> _To do_: Say only how many lines in the entries below contain the word "padding".

> _Materials provided_:
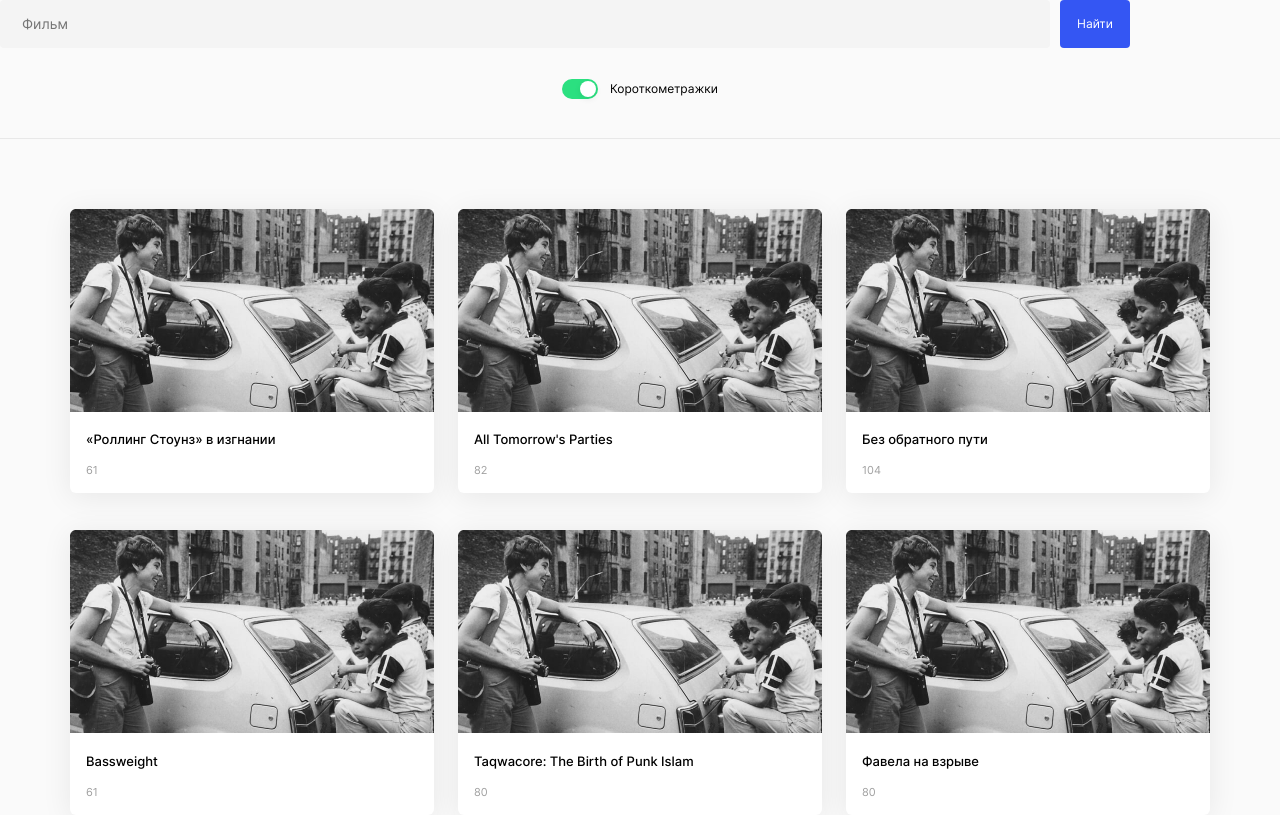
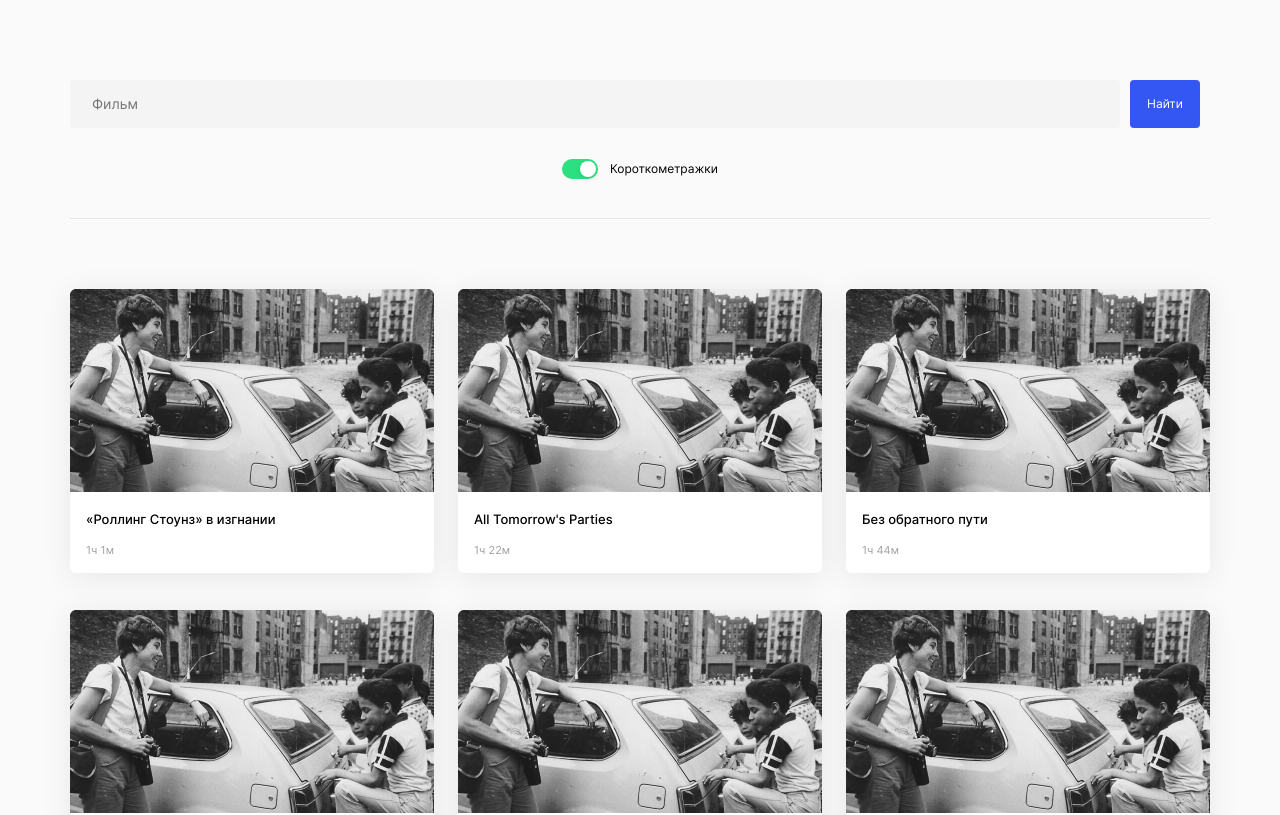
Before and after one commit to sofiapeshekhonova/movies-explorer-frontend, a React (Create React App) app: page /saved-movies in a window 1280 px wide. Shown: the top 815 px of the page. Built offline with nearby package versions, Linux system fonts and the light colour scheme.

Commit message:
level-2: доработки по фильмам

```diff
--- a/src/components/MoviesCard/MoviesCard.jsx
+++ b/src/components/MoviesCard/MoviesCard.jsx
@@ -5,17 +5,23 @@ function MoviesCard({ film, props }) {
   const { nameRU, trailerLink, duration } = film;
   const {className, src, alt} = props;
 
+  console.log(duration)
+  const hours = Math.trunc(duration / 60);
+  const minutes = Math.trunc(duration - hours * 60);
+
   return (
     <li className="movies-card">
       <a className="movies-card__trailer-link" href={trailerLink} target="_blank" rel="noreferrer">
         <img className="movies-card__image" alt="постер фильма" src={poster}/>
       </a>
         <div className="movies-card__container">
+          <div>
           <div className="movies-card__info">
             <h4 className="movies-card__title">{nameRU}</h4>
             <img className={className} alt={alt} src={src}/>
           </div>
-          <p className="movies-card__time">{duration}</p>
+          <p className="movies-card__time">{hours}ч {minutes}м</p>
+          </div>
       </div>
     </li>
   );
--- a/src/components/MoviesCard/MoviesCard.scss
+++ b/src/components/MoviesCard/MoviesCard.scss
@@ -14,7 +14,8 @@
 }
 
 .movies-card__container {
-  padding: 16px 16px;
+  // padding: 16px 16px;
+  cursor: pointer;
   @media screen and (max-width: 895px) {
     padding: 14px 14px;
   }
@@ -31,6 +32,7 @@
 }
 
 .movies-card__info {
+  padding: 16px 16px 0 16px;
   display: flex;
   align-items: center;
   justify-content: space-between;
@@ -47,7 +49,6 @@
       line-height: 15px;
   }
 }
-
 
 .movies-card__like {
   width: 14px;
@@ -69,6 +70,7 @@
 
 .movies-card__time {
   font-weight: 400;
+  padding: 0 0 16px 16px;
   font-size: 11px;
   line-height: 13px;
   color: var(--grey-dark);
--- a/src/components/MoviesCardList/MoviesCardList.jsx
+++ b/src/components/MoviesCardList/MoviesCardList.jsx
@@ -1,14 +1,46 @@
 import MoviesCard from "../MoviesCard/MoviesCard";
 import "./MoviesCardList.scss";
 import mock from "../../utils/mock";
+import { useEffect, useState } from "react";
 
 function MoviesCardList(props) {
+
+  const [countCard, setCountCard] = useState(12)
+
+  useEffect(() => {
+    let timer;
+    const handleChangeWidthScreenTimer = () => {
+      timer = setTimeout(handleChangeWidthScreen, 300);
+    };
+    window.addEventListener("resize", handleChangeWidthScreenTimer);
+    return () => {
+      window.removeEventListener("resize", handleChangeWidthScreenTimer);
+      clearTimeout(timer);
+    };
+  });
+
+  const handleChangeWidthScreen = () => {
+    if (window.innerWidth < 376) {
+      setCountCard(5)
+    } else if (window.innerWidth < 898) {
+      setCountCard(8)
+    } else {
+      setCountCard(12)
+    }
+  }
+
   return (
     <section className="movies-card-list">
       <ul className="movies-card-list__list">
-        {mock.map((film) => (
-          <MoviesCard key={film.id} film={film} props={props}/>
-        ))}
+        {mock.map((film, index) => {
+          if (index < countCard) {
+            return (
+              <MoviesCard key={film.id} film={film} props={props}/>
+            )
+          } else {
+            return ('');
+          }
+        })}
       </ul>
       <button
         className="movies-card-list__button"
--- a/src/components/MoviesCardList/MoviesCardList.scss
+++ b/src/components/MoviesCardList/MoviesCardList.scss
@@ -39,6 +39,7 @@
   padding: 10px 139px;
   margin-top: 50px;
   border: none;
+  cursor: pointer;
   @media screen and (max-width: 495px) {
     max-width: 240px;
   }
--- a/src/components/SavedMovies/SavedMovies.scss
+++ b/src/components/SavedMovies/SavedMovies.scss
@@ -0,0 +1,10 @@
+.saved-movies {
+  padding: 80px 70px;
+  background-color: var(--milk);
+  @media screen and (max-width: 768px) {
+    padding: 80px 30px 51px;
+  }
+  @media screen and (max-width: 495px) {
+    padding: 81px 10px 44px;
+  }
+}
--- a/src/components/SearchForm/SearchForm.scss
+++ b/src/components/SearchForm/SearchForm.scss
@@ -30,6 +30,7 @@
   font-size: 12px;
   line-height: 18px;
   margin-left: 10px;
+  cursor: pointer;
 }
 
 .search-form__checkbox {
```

> _Final answer_: 9